Thanks for singling me out! The song "Farewell" is one of those little gems that was written in one 30-minute sitting and then forgotten about. Yet, its rediscovery resulted in a rebirth of its own meaning and a powerful reminder of a song's ability to have a life of its own.
It all started when I was attending a house concert a few years ago. The artist ended her set with a song written specifically with the intent of it being her closer. In the lyrics, she thanked her listeners. It was a beautiful way to honor her audience and to complete the evening. I left that night with the sole purpose of writing my own farewell song to my audience.
The next day, I sat down on my back porch with my ukulele and strummed out the beginning chords. And the words and melody just flowed out. I recorded it in an app on my phone. And then I forgot about it!
Fast forward to 2020, when I started discussing making a new album with Mary Bragg. I had a list of ten songs that I wanted to record and sent them to her. She then asked if I would go through and scour all the things I'd ever written, whether complete or partial. That's when I stumbled back upon my scratch recording of "Farewell." I sent it, along with many other little audio clips, to Mary. She recommended we include it on the new record.
Recording "Farewell" in the studio brought the little song back to life. It was a collaborative effort with Ben Garnett on guitars, Lex Price on bass, Bryan Owings on drums, and Mary at the board. I loved that we kept its slow lilt. It feels like walking home from a friend's house at twilight. Its hymn-like structure remained intact, but now with the subtle stylings of the electric guitar and steady shuffle of the drums, new breath filled the song space. However, this was only the beginning of this song's journey.
Months after recording the record in Nashville, a friend of mine lost his father. His dad, Mr. Camper, had been one of my biggest fans. He was a member of our church and every Sunday would tearfully thank me for sharing my voice. He was one of the sweetest men. My friend was telling me about going through his father's belongings and finding a copy of my first EP on his kitchen table. I was humbled that Mr. Camper liked my music so much. It was then that he asked me to sing at the Celebration of Life service. There were a few worship songs that were very meaningful to Mr. Camper, and so I quickly agreed to sing those. But when his son asked if there was an original song of mine that I could sing, I was a little lost. Most of my songs are not appropriate for a funeral. Yet, he insisted that his dad loved my original music and that it would be meaningful to do at least one. "Farewell" came to mind.

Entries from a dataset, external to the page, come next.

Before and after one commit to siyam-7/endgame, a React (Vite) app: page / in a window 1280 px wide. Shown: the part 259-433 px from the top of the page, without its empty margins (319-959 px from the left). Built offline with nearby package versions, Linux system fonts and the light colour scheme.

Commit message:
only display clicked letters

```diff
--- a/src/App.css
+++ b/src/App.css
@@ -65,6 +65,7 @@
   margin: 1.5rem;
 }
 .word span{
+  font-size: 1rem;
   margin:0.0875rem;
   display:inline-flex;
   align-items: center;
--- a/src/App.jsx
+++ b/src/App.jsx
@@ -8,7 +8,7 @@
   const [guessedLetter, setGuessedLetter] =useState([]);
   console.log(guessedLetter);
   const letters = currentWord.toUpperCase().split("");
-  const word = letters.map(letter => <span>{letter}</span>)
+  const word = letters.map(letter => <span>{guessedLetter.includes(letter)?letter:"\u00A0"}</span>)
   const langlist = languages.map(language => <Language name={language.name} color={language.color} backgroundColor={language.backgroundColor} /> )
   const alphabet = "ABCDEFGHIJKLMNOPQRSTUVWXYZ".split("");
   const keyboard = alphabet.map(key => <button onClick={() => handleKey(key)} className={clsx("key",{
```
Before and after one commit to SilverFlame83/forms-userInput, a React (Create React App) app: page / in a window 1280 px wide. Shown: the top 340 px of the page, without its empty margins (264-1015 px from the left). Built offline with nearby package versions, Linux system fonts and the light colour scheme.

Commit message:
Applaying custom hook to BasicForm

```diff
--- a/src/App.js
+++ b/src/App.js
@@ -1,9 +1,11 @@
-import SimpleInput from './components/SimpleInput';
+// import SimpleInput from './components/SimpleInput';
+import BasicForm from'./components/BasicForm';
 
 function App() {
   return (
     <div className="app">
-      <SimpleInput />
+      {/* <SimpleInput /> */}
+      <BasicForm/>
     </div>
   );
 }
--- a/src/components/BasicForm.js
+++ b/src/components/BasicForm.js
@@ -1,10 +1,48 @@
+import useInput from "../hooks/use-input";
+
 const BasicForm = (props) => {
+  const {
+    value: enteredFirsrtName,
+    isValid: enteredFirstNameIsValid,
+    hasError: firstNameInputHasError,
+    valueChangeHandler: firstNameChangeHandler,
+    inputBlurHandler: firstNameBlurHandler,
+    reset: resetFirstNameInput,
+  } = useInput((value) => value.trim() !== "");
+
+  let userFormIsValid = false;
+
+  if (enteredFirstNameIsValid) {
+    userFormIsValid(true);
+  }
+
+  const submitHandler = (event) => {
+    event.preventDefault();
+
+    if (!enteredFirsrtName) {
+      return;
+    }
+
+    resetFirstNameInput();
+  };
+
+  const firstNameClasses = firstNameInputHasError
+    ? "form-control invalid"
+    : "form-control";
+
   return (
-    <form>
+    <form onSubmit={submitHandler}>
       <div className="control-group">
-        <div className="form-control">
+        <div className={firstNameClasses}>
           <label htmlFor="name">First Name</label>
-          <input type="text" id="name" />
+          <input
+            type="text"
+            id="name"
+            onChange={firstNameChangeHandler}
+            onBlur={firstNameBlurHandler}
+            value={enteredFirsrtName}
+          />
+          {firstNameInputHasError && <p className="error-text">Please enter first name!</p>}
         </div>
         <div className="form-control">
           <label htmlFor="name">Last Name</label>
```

As I practiced the song again on my back porch, now with this man in mind, all the lyrics took on a new and more profound meaning. Saying goodbye to an audience at the end of a concert is one thing, but saying goodbye to a sweet man from this earth is another. Now I wasn't just singing about the end of a day, but about the end of a life. I wasn't singing of a hopeful reunion when the morning rises, but a hopeful reunion in a place beyond our earthly home. The lines: "I don't know how to end / To follow the sun, behind earth bend again," became almost unbearable to sing. The song became incredibly impactful for me, and I couldn't imagine it still being buried deep in my phone app.

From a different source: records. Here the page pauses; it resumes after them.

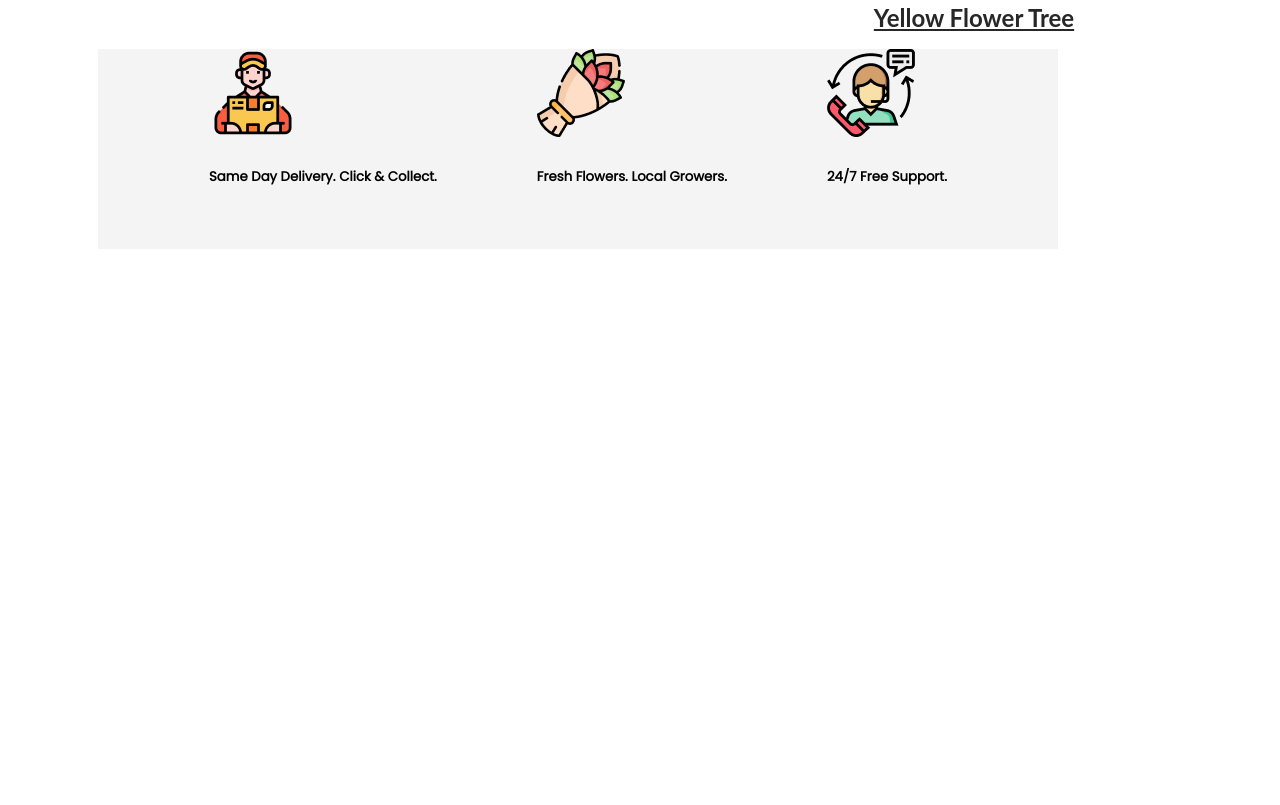
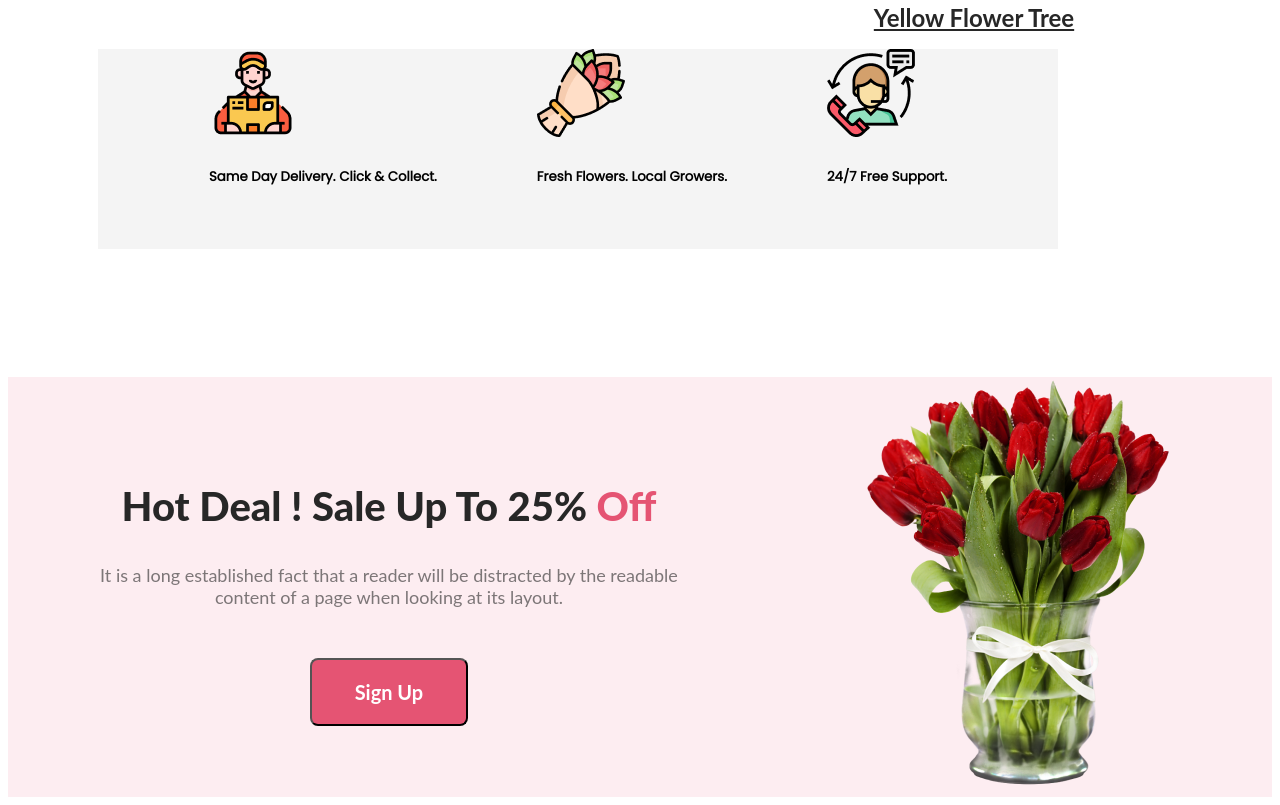
Before and after one commit to mahfuzul84/flower-shop-repo, a plain HTML site: page index.html in a window 1280 px wide. Shown: the part 1571-2376 px from the top of the page. Before the commit the page ends 1828 px from the top, so only its background shows below. Drawn offline with Linux system fonts and the light colour scheme.

Commit message:
discount section styles added

```diff
--- a/index.html
+++ b/index.html
@@ -61,6 +61,19 @@
                 </div>
             </div>
         </section>
+        <!-- discount section start -->
+        <section>
+            <div class="discount-container">
+                <div class="discount-text">
+                    <h2 class="offer">Hot Deal ! Sale Up To 25% <span class="discount">Off</span></h2>
+                    <p class="discount-description">It is a long established fact that a reader will be distracted by the readable <br>content of a page when looking at its layout.</p>
+                    <button class="btn-discount">Sign Up</button>
+                </div>
+                <div class="discount-pic">
+                    <img class="discount-img" src="images/pngwing 8.png" alt="">
+                </div>
+            </div>
+        </section>
     </main>
 </body>
 </html>
--- a/styles/flower-shop.css
+++ b/styles/flower-shop.css
@@ -122,6 +122,46 @@ body{
     font-weight: 600;
     gap: 100px;
 }
-.icons{
-    position: relative;
+/* discount section styles */
+.offer{
+    color: #272727;
+    font-family: lato;
+    font-size: 40px;
+    font-style: normal;
+    font-weight: 800;
 }
+.discount{
+    color: #E55473;
+    font-family: lato;
+    font-size: 40px;
+    font-style: normal;
+    font-weight: 800;
+}
+.discount-description{
+    color: rgba(39,39,39,0.60);
+    align-items: center;
+    font-family: lato;
+    font-size: 18px;
+    font-style: normal;
+    font-weight: 400;
+}
+.btn-discount{
+    color: #FFF;
+    font-family: lato;
+    font-size: 20px;
+    font-style: normal;
+    font-weight: 700;
+    background-color: #E55473;
+    padding: 20px 43px;
+    border-radius: 8px;
+    margin-top: 32px;
+}
+.discount-container{
+    display: flex;
+    justify-content: space-around;
+    height: 420px;
+    align-items: center;
+    background-color: rgb(229, 84, 115,0.10);
+    margin-top: 128px;
+    text-align: center;
+}
```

We closed the service with "Farewell." It was a simple, and meek, rendition with just me and my uke, the way it was first written on my back porch. I will never sing this song the same way. It will forever remind me of Mr. Camper, of my own temporal life, and the living, breathing nature of a song.

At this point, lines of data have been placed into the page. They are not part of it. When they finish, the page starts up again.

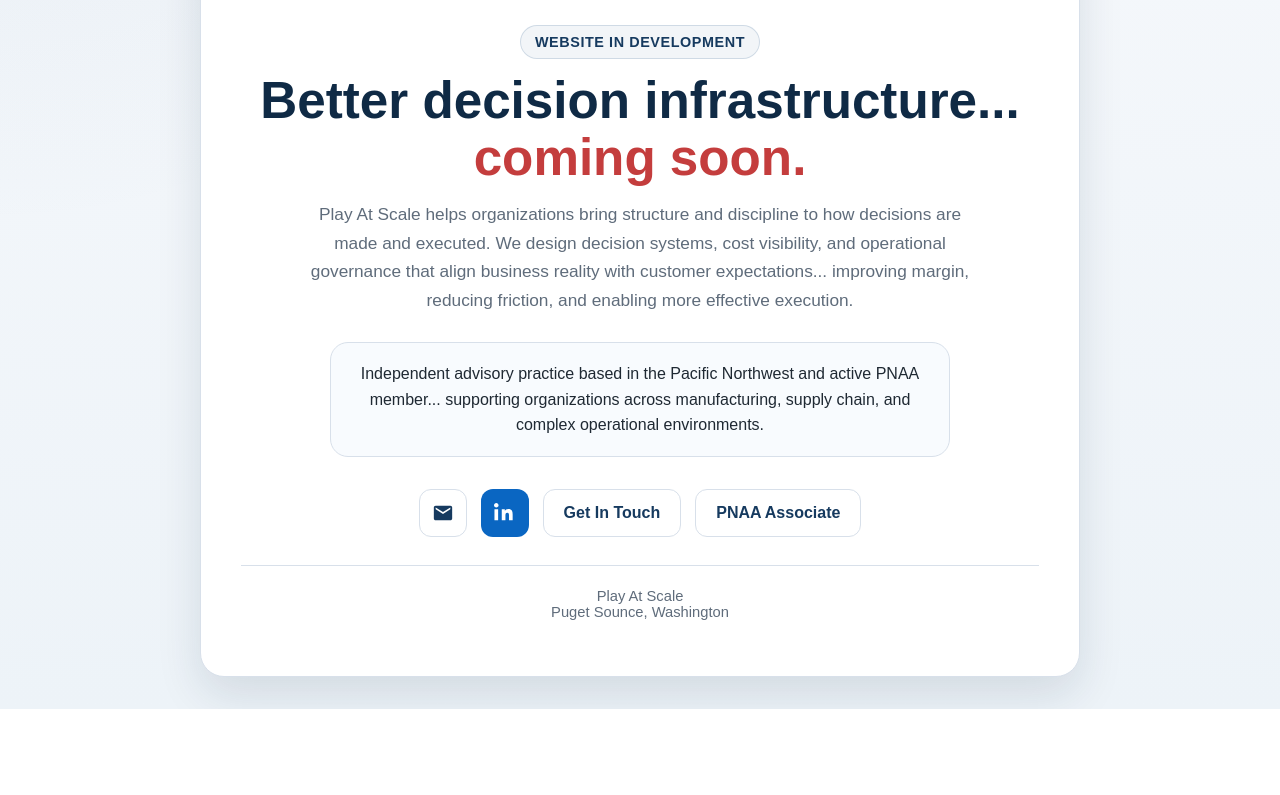
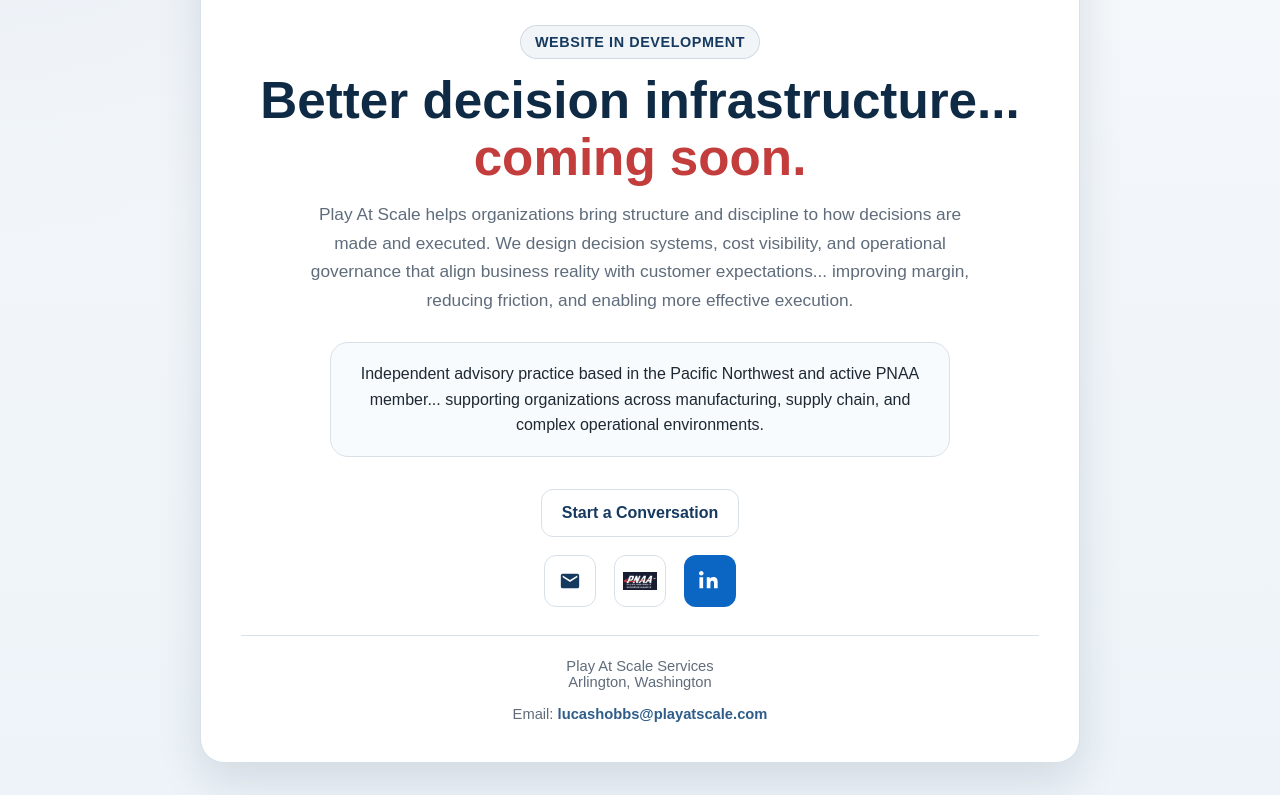
Before and after one commit to PASS-LH/PASS_Website, a plain HTML site: page index.html in a window 1280 px wide. Shown: the part 353-1148 px from the top of the page. Before the commit the page ends 1062 px from the top, so only its background shows below. Drawn offline with Linux system fonts and the light colour scheme.

Commit message:
Update index.html with favicon and layout changes
Added browser tab icons and improved layout for logo links.

```diff
--- a/index.html
+++ b/index.html
@@ -8,6 +8,11 @@
     name="description"
     content="Play At Scale Services helps organizations strengthen decision systems, operational governance, and performance clarity. Website coming soon."
   />
+
+  <!-- Browser tab icon -->
+  <link rel="icon" type="image/png" href="Scale_Hands_WhiteOnBlueRedLine.png" />
+  <link rel="shortcut icon" type="image/png" href="Scale_Hands_WhiteOnBlueRedLine.png" />
+
   <style>
     :root {
       --bg: #f4f7fb;
@@ -128,7 +133,7 @@
       flex-wrap: wrap;
       gap: 14px;
       justify-content: center;
-      margin-bottom: 28px;
+      margin-bottom: 18px;
       align-items: center;
     }
 
@@ -152,26 +157,41 @@
       border: 1px solid var(--border);
     }
 
-    .icon-button {
+    .logo-links {
+      display: flex;
+      justify-content: center;
+      align-items: center;
+      gap: 18px;
+      margin: 6px 0 28px;
+      flex-wrap: wrap;
+    }
+
+    .icon-button,
+    .image-link {
       display: inline-flex;
       align-items: center;
       justify-content: center;
-      width: 48px;
-      height: 48px;
+      width: 52px;
+      height: 52px;
       border-radius: 12px;
       border: 1px solid var(--border);
-      color: var(--navy);
       background: transparent;
+      text-decoration: none;
       transition: transform 0.2s ease, opacity 0.2s ease, background 0.2s ease;
+      overflow: hidden;
     }
 
-    .icon-button:hover {
+    .icon-button {
+      color: var(--navy);
+    }
+
+    .icon-button:hover,
+    .image-link:hover {
       transform: translateY(-1px);
       opacity: 0.96;
       background: rgba(47, 93, 138, 0.08);
     }
 
-    /* LinkedIn override */
     .linkedin {
       background: var(--linkedin);
       color: #ffffff;
@@ -180,6 +200,19 @@
 
     .linkedin:hover {
       background: var(--linkedin-hover);
+    }
+
+    .image-link img {
+      max-width: 30px;
+      max-height: 30px;
+      width: auto;
+      height: auto;
+      display: block;
+    }
+
+    .pnaa-logo img {
+      max-width: 34px;
+      max-height: 34px;
     }
 
     .footer {
@@ -221,6 +254,10 @@
       .button {
         width: 100%;
       }
+
+      .logo-links {
+        gap: 14px;
+      }
     }
   </style>
 </head>
@@ -254,11 +291,28 @@
         </div>
 
         <div class="actions">
+          <a class="button button-secondary" href="https://429hw6.share-na2.hsforms.com/2hylGQz52S7KWtEBU-x6xDQ" target="_blank" rel="noopener noreferrer">
+            Start a Conversation
+          </a>
+        </div>
+
+        <div class="logo-links">
           <!-- Email -->
           <a class="icon-button" href="mailto:lucashobbs@playatscale.com" aria-label="Email">
             <svg viewBox="0 0 24 24" width="22" height="22" fill="currentColor">
               <path d="M20 4H4c-1.1 0-2 .9-2 2v12c0 1.1.9 2 2 2h16c1.1 0 2-.9 2-2V6c0-1.1-.9-2-2-2zm0 4-8 5-8-5V6l8 5 8-5v2z"/>
             </svg>
+          </a>
+
+          <!-- PNAA Logo -->
+          <a
+            class="image-link pnaa-logo"
+            href="https://pacificnorthwestaerospacealliance.growthzoneapp.com/member-directory/Details/membership-directory-info-3871546"
+            target="_blank"
+            rel="noopener noreferrer"
+            aria-label="PNAA Member Profile"
+          >
+            <img src="PNAA_Logo.png" alt="PNAA logo" />
           </a>
 
           <!-- LinkedIn -->
@@ -267,21 +321,12 @@
               <path d="M4.98 3.5C4.98 4.88 3.87 6 2.49 6S0 4.88 0 3.5 1.11 1 2.49 1s2.49 1.12 2.49 2.5zM.5 8h4v12h-4V8zm7.5 0h3.8v1.64h.05c.53-1 1.82-2.06 3.75-2.06 4 0 4.75 2.63 4.75 6.05V20h-4v-5.4c0-1.29-.02-2.95-1.8-2.95-1.8 0-2.08 1.4-2.08 2.85V20h-4V8z"/>
             </svg>
           </a>
-
-          <!-- HubSpot -->
-          <a class="button button-secondary" href="https://429hw6.share-na2.hsforms.com/2hylGQz52S7KWtEBU-x6xDQ" target="_blank">
-            Get In Touch
-          </a>
-
-          <!-- PNAA -->
-          <a class="button button-secondary" href="https://pacificnorthwestaerospacealliance.growthzoneapp.com/member-directory/Details/membership-directory-info-3871546" target="_blank">
-            PNAA Associate
-          </a>
         </div>
 
         <div class="footer">
-          Play At Scale<br />
-          Puget Sounce, Washington<br /><br />
+          Play At Scale Services<br />
+          Arlington, Washington<br /><br />
+          Email: <a href="mailto:lucashobbs@playatscale.com">lucashobbs@playatscale.com</a>
         </div>
       </div>
     </section>
```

Hearing is believing. Now that you know the story behind the song, listen and watch for yourself below and learn more about the album here